Exercise description: Only one thing is required: the number of lines in the entries below that contain "React".

Data:
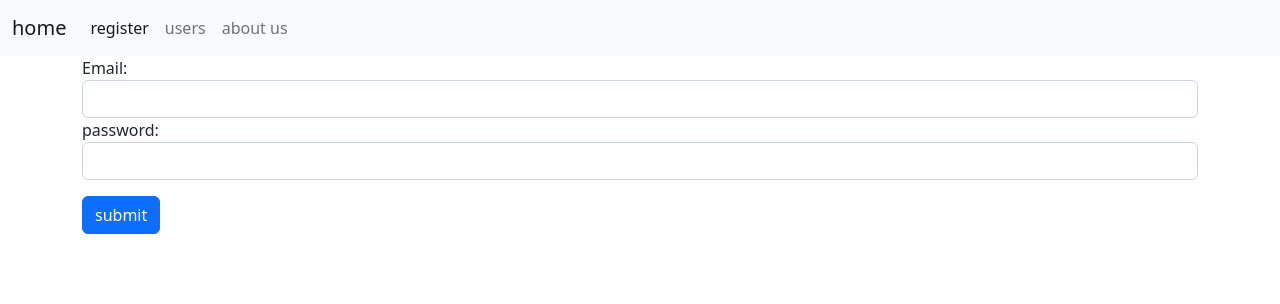
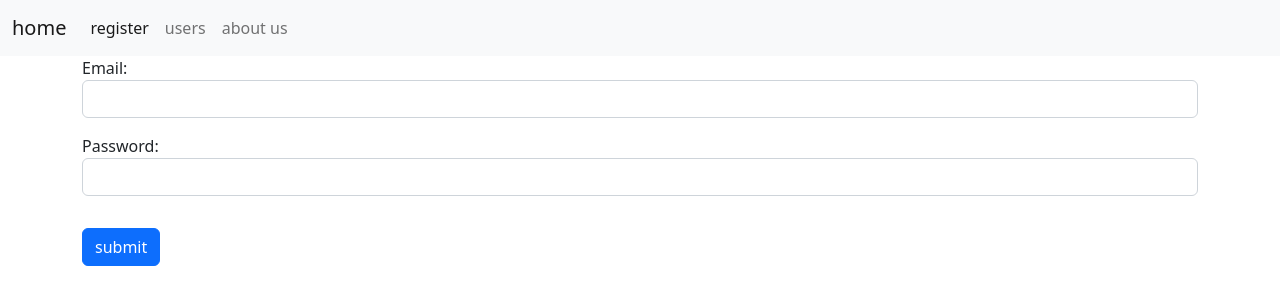
Before and after one commit to frx-2020/secend, a React (Create React App) app: page /register in a window 1280 px wide. Shown: the top 304 px of the page. Built offline with nearby package versions, Linux system fonts and the light colour scheme.

Commit message:
create input component

```diff
--- a/src/components/register.jsx
+++ b/src/components/register.jsx
@@ -1,5 +1,6 @@
 import axios from "axios";
 import React, { Component } from "react";
+import Input from "./input";
 
 
 class Register extends Component {
@@ -37,24 +38,9 @@ class Register extends Component {
     return (
       <form onSubmit={this.handlesubmit}>
         <div className="mb-3">
-          <label htmlFor="email">Email:</label>
-          <input
-            onChange={this.handleChange}
-            value={email}
-            name="email"
-            id="email"
-            className="form-control"
-            type="text"
-          />
-          <label htmlFor="password">password:</label>
-          <input
-            onChange={this.handleChange}
-            value={password}
-            name="password"
-            id="password"
-            className="form-control"
-            type="text"
-          />
+          <Input onChange={this.handleChange} value={email} name='email'  Label='Email'/>
+          <Input onChange={this.handleChange} value={password} name='password' Label='Password'/>
+
           <button className="btn  btn-primary mt-3" type="submit">
             submit
           </button>
```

Answer to the problem: 2